> [Task goal]
Write out the material below again, line for line, without any images.

> [Given records]
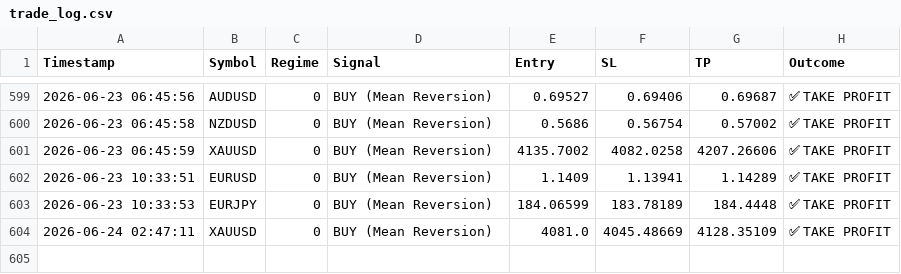
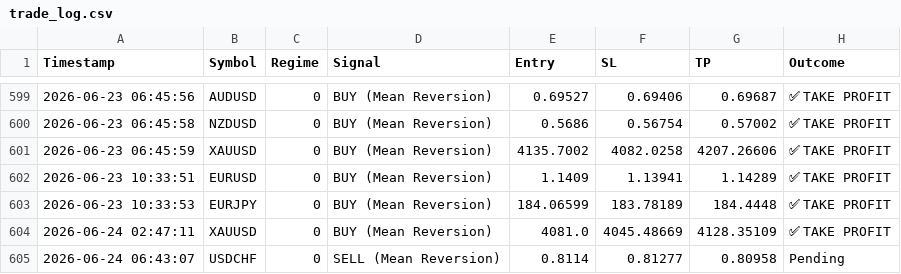
Before and after one commit to ykclassic/Delphi-Oracle, a CSV file: logs/trade_log.csv, drawn as a sheet; only a part is shown, gaps mark what is left out.

Commit message:
📊 Update: Performance Logs [skip ci]

```diff
--- a/logs/trade_log.csv
+++ b/logs/trade_log.csv
@@ -604 +604,2 @@ Timestamp,Symbol,Regime,Signal,Entry,SL,TP,Outcome
 2026-06-24 02:47:11,XAUUSD,0,BUY (Mean Reversion),4081.0,4045.48669,4128.35109,✅ TAKE PROFIT
+2026-06-24 06:43:07,USDCHF,0,SELL (Mean Reversion),0.8114,0.81277,0.80958,Pending
```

> [Completed task]
Before and after one commit to ykclassic/Delphi-Oracle, a CSV file: logs/trade_log.csv, drawn as a sheet; only a part is shown, gaps mark what is left out.

Commit message:
📊 Update: Performance Logs [skip ci]

```diff
--- a/logs/trade_log.csv
+++ b/logs/trade_log.csv
@@ -604 +604,2 @@ Timestamp,Symbol,Regime,Signal,Entry,SL,TP,Outcome
 2026-06-24 02:47:11,XAUUSD,0,BUY (Mean Reversion),4081.0,4045.48669,4128.35109,✅ TAKE PROFIT
+2026-06-24 06:43:07,USDCHF,0,SELL (Mean Reversion),0.8114,0.81277,0.80958,Pending
```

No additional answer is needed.